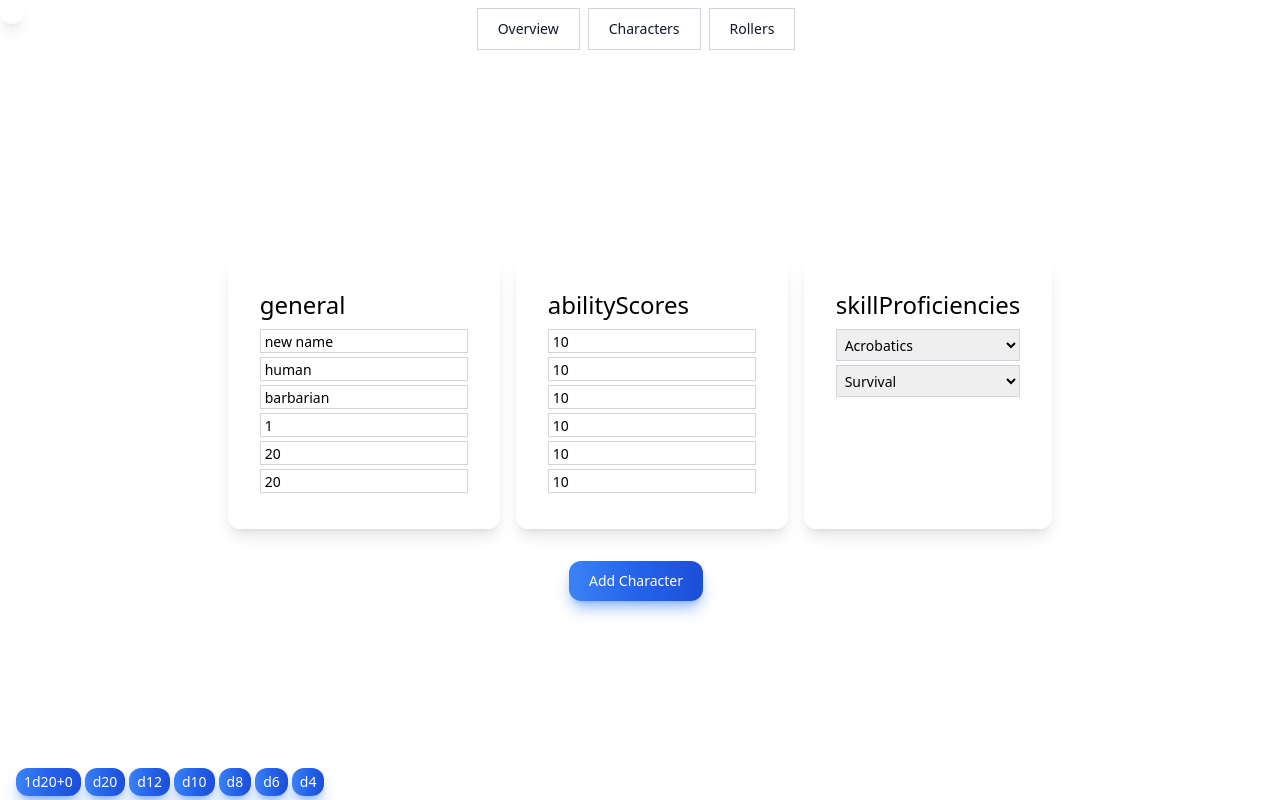
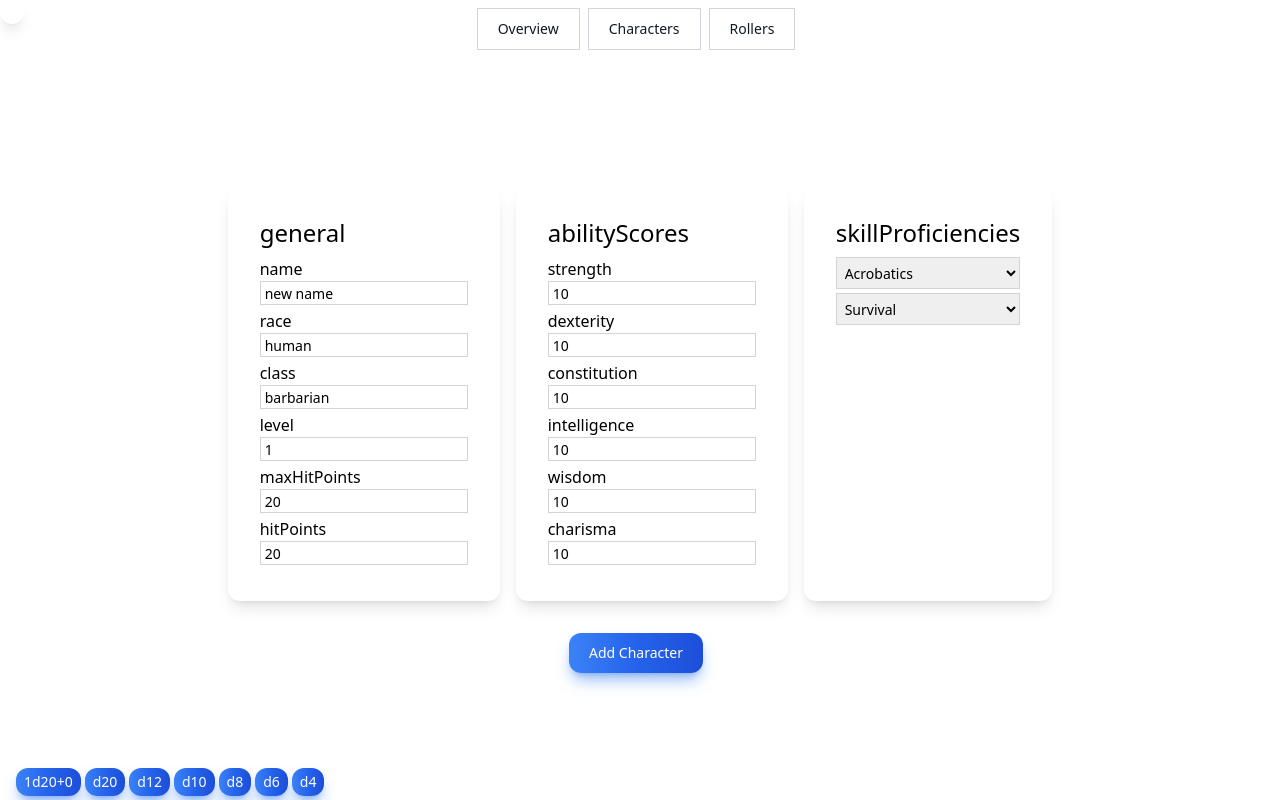
Before and after one commit to troyrthompson/dm-tools, a Next.js app: page /character/add in a window 1280 px wide. Built offline with nearby package versions, Linux system fonts and the light colour scheme.

Commit message:
Add labels

```diff
--- a/app/components/character/EditCharacterSheet.tsx
+++ b/app/components/character/EditCharacterSheet.tsx
@@ -25,7 +25,10 @@ export const EditCharacterSheet = ({ characterDataArr, inputRefs }: CharacterShe
             )
         } else {
             return (
+                <>
+                <label for={data[0]}>{data[0]}</label>
                 <input className="text-sm h-6 pl-1 py-1 border border-gray-300 mb-1" type={inputType} key={data[0]} id={data[0]} ref={el => inputRefs.current[superIndex++] = el} defaultValue={data[1]} />
+                </>
             )
         }
     }
```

**Assignment:** Which of the lines above include the word "components"? Copy each of them.

**Answer for the task:**
--- a/app/components/character/EditCharacterSheet.tsx
+++ b/app/components/character/EditCharacterSheet.tsx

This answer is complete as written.